- Your Social Security number
- your birth certificate
- Your W2 forms or your income tax return from last year
- Your military discharge documents (if applicable)
- Your spouse’s birth certificate and Social Security number if you are applying for benefits
- Your children’s birth certificate and Social Security number if you are applying for benefits
- If you were not born in the US, proof of citizenship
- The name, routing number, and account number of the financial institution for direct deposit of the monthly benefit
Will I have to pay taxes on profits?
About 40% of people who get Social Security have to pay income taxes on their benefits. At the beginning of each year, you will receive a Form SSA-1099 (similar to a W2) from Social Security showing the number of benefits you received during the previous year. You will use this form when you complete your income tax returns to find out if you owe taxes on your benefits. While your Social Security may not have to withhold federal taxes, you may find it easier than making quarterly estimated tax payments.
How might my benefits change?
If you get a pension from work that you paid Social Security taxes on, this pension will not affect your Social Security benefits.

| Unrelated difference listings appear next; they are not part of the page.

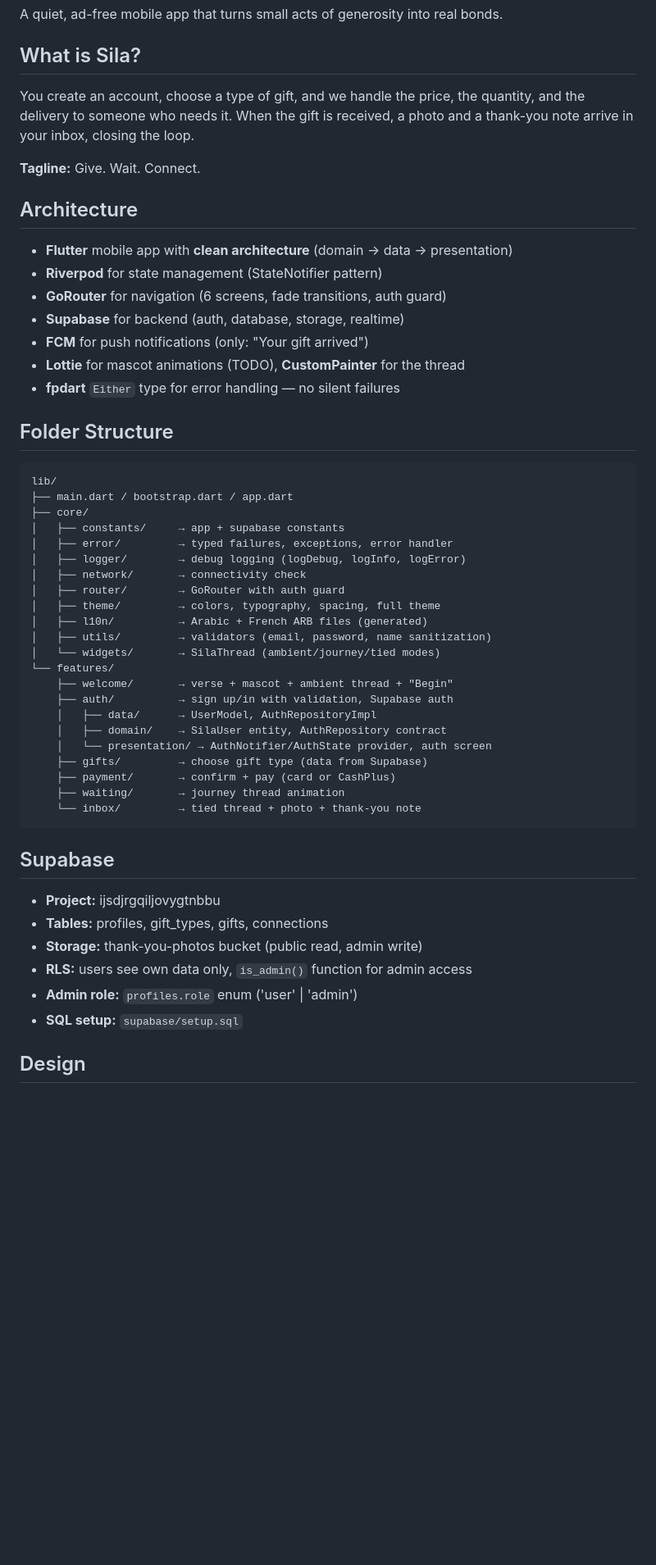
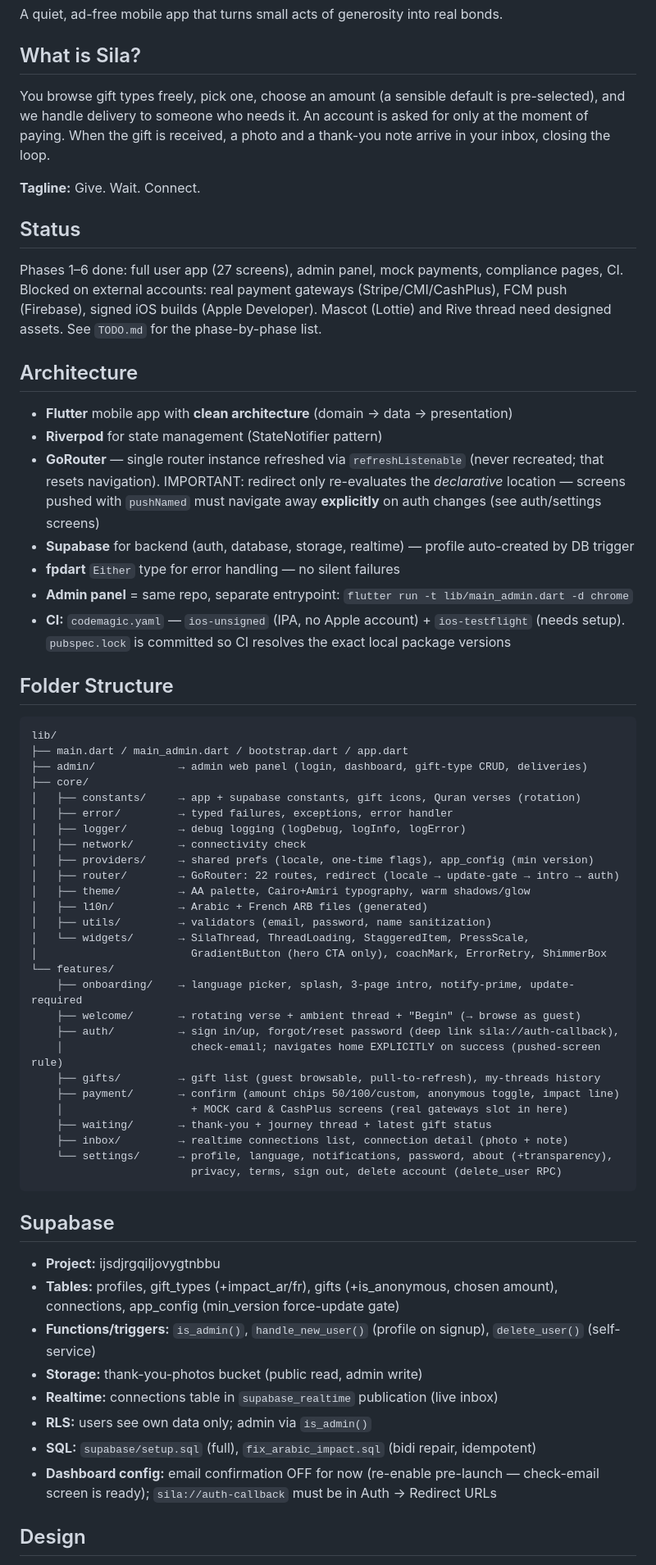
Before and after one commit to wizli595/sila, a Markdown page: CLAUDE.md, the part around one of its changes. Shown at 82% size. GitHub-like rendering; blank space fills up the shorter version.

Commit message:
docs: update CLAUDE.md to current project state

````diff
--- a/CLAUDE.md
+++ b/CLAUDE.md
@@ -4,55 +4,74 @@ A quiet, ad-free mobile app that turns small acts of generosity into real bonds.
 
 ## What is Sila?
 
-You create an account, choose a type of gift, and we handle the price, the quantity, and the delivery to someone who needs it. When the gift is received, a photo and a thank-you note arrive in your inbox, closing the loop.
+You browse gift types freely, pick one, choose an amount (a sensible default is pre-selected), and we handle delivery to someone who needs it. An account is asked for only at the moment of paying. When the gift is received, a photo and a thank-you note arrive in your inbox, closing the loop.
 
 **Tagline:** Give. Wait. Connect.
+
+## Status
+
+Phases 1–6 done: full user app (27 screens), admin panel, mock payments, compliance pages, CI.
+Blocked on external accounts: real payment gateways (Stripe/CMI/CashPlus), FCM push (Firebase),
+signed iOS builds (Apple Developer). Mascot (Lottie) and Rive thread need designed assets.
+See `TODO.md` for the phase-by-phase list.
 
 ## Architecture
 
 - **Flutter** mobile app with **clean architecture** (domain → data → presentation)
 - **Riverpod** for state management (StateNotifier pattern)
-- **GoRouter** for navigation (6 screens, fade transitions, auth guard)
-- **Supabase** for backend (auth, database, storage, realtime)
-- **FCM** for push notifications (only: "Your gift arrived")
-- **Lottie** for mascot animations (TODO), **CustomPainter** for the thread
+- **GoRouter** — single router instance refreshed via `refreshListenable` (never recreated; that
+  resets navigation). IMPORTANT: redirect only re-evaluates the *declarative* location — screens
+  pushed with `pushNamed` must navigate away **explicitly** on auth changes (see auth/settings screens)
+- **Supabase** for backend (auth, database, storage, realtime) — profile auto-created by DB trigger
 - **fpdart** `Either` type for error handling — no silent failures
+- **Admin panel** = same repo, separate entrypoint: `flutter run -t lib/main_admin.dart -d chrome`
+- **CI:** `codemagic.yaml` — `ios-unsigned` (IPA, no Apple account) + `ios-testflight` (needs setup).
+  `pubspec.lock` is committed so CI resolves the exact local package versions
 
 ## Folder Structure
 
 ```
 lib/
-├── main.dart / bootstrap.dart / app.dart
+├── main.dart / main_admin.dart / bootstrap.dart / app.dart
+├── admin/             → admin web panel (login, dashboard, gift-type CRUD, deliveries)
 ├── core/
-│   ├── constants/     → app + supabase constants
+│   ├── constants/     → app + supabase constants, gift icons, Quran verses (rotation)
 │   ├── error/         → typed failures, exceptions, error handler
 │   ├── logger/        → debug logging (logDebug, logInfo, logError)
 │   ├── network/       → connectivity check
-│   ├── router/        → GoRouter with auth guard
-│   ├── theme/         → colors, typography, spacing, full theme
+│   ├── providers/     → shared prefs (locale, one-time flags), app_config (min version)
+│   ├── router/        → GoRouter: 22 routes, redirect (locale → update-gate → intro → auth)
+│   ├── theme/         → AA palette, Cairo+Amiri typography, warm shadows/glow
 │   ├── l10n/          → Arabic + French ARB files (generated)
 │   ├── utils/         → validators (email, password, name sanitization)
-│   └── widgets/       → SilaThread (ambient/journey/tied modes)
+│   └── widgets/       → SilaThread, ThreadLoading, StaggeredItem, PressScale,
+│                        GradientButton (hero CTA only), coachMark, ErrorRetry, ShimmerBox
 └── features/
-    ├── welcome/       → verse + mascot + ambient thread + "Begin"
-    ├── auth/          → sign up/in with validation, Supabase auth
-    │   ├── data/      → UserModel, AuthRepositoryImpl
-    │   ├── domain/    → SilaUser entity, AuthRepository contract
-    │   └── presentation/ → AuthNotifier/AuthState provider, auth screen
-    ├── gifts/         → choose gift type (data from Supabase)
-    ├── payment/       → confirm + pay (card or CashPlus)
-    ├── waiting/       → journey thread animation
-    └── inbox/         → tied thread + photo + thank-you note
+    ├── onboarding/    → language picker, splash, 3-page intro, notify-prime, update-required
+    ├── welcome/       → rotating verse + ambient thread + "Begin" (→ browse as guest)
+    ├── auth/          → sign in/up, forgot/reset password (deep link sila://auth-callback),
+    │                    check-email; navigates home EXPLICITLY on success (pushed-screen rule)
+    ├── gifts/         → gift list (guest browsable, pull-to-refresh), my-threads history
+    ├── payment/       → confirm (amount chips 50/100/custom, anonymous toggle, impact line)
+    │                    + MOCK card & CashPlus screens (real gateways slot in here)
+    ├── waiting/       → thank-you + journey thread + latest gift status
+    ├── inbox/         → realtime connections list, connection detail (photo + note)
+    └── settings/      → profile, language, notifications, password, about (+transparency),
+                         privacy, terms, sign out, delete account (delete_user RPC)
 ```
 
 ## Supabase
 
 - **Project:** ijsdjrgqiljovygtnbbu
-- **Tables:** profiles, gift_types, gifts, connections
+- **Tables:** profiles, gift_types (+impact_ar/fr), gifts (+is_anonymous, chosen amount),
+  connections, app_config (min_version force-update gate)
+- **Functions/triggers:** `is_admin()`, `handle_new_user()` (profile on signup), `delete_user()` (self-service)
 - **Storage:** thank-you-photos bucket (public read, admin write)
-- **RLS:** users see own data only, `is_admin()` function for admin access
-- **Admin role:** `profiles.role` enum ('user' | 'admin')
-- **SQL setup:** `supabase/setup.sql`
+- **Realtime:** connections table in `supabase_realtime` publication (live inbox)
+- **RLS:** users see own data only; admin via `is_admin()`
+- **SQL:** `supabase/setup.sql` (full), `fix_arabic_impact.sql` (bidi repair, idempotent)
+- **Dashboard config:** email confirmation OFF for now (re-enable pre-launch — check-email
+  screen is ready); `sila://auth-callback` must be in Auth → Redirect URLs
 
 ## Design
 
````
Also changed, not shown: other parts of CLAUDE.md (+38 -22 lines).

However, if you get a pension from work not covered by Social Security (for example, the federal civil service, some state or local government jobs, or a job in a foreign country), your Social Security benefit may be reduced depending on your age.
BENEFITS FOR SPOUSES AND SURVIVORS
You may be able to receive Social Security spousal benefits if:
- You are at least 62 years old, and
- Your spouse or former spouse is receiving or is eligible to receive Social Security disability or retirement benefits.
if you are married
if you are divorced
Your next steps
Also, meet with your financial advisor to discuss the best time for you (and your spouse, if married) to start cashing monthly Social Security checks. It’s a conversation that can bear fruit for the rest of your life.